Even in marijuana DUI cases where there is a chemical test involved, the results of these blood tests typically provide little guidance with respect to when marijuana was ingested, how much was consumed, and/or whether someone was ultimately impaired by it at a specific moment in time. Unlike alcohol, it is important to know that THC is not metabolized at a steady rate amongst all individuals. This is especially true when it is ingested by way of smoking and when considered in light of how frequently or infrequently any given person may be accustomed to ingesting marijuana. Additionally, different strands of marijuana will vary widely in terms of their respective THC content. Many strands are low in THC content, but higher in CBD (cannabidiol) content, which is the non-psychoactive compound found in marijuana. Many of the lower THC/higher CBD-content strains are typically found in what is commonly referred to as “medical-grade” marijuana. These strands are generally preferred by those consumers seeking various types of pain relief without the side effect of altered consciousness. A skilled defense attorney knows that these and other related factors frequently present real problems of proof for the prosecution in driving under the influence of marijuana cases, and understands that this can be advantageous in coming to a favorable resolution in your case.

An even bigger problem for the prosecution in these types of cases is the fact that THC is fat soluble, meaning that once it is ingested, it is then stored in the body’s fatty tissues for up to one month, or even longer in some cases. As a result, there are instances where a blood test for THC will come back positive, even if the person has not recently smoked or consumed marijuana. Because of the many fallibilities associated with chemical tests involving driving under the influence of marijuana, there are a whole host of potential defenses that may be available to you, depending on the circumstances of your case.
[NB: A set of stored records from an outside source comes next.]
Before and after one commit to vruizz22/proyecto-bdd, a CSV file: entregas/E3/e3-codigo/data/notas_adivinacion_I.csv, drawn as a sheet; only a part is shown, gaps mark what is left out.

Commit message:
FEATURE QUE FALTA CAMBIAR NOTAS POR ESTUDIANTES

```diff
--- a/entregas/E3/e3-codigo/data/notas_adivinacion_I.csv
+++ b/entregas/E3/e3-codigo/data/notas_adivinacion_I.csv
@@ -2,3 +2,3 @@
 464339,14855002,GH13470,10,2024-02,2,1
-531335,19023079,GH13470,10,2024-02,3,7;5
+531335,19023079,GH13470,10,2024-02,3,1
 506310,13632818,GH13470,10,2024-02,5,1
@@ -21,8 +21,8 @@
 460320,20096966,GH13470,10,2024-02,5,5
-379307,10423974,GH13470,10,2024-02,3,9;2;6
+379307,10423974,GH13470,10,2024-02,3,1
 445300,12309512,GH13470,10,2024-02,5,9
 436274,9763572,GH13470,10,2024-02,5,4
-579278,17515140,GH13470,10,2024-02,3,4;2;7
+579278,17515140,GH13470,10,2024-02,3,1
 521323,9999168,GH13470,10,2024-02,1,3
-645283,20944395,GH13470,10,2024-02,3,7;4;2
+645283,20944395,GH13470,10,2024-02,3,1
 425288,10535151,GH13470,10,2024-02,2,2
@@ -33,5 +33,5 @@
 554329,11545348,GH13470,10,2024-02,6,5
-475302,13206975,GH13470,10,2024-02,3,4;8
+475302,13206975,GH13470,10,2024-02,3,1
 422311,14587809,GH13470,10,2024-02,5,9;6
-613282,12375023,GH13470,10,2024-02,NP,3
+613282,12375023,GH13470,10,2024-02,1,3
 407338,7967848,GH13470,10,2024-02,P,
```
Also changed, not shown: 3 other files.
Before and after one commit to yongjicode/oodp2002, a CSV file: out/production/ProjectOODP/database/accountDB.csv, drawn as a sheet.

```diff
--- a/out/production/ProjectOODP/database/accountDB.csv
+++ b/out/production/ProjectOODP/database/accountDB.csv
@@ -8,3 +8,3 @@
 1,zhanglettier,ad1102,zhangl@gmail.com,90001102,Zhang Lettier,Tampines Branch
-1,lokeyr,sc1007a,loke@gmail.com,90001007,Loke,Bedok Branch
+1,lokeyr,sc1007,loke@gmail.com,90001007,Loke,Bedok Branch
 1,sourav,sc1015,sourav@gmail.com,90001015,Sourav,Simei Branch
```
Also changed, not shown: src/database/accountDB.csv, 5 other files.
If you have already been charged or anticipate being charged with a marijuana DUI in the Murrieta area, contact your Murrieta DUI lawyer at the Law Office of Julie Ann Baldwin, APC for your free, confidential case consultation now. Your future and your freedom deserve to be taken seriously by an experienced attorney who is committed to quality representation and compassionate advocacy, every step of the way.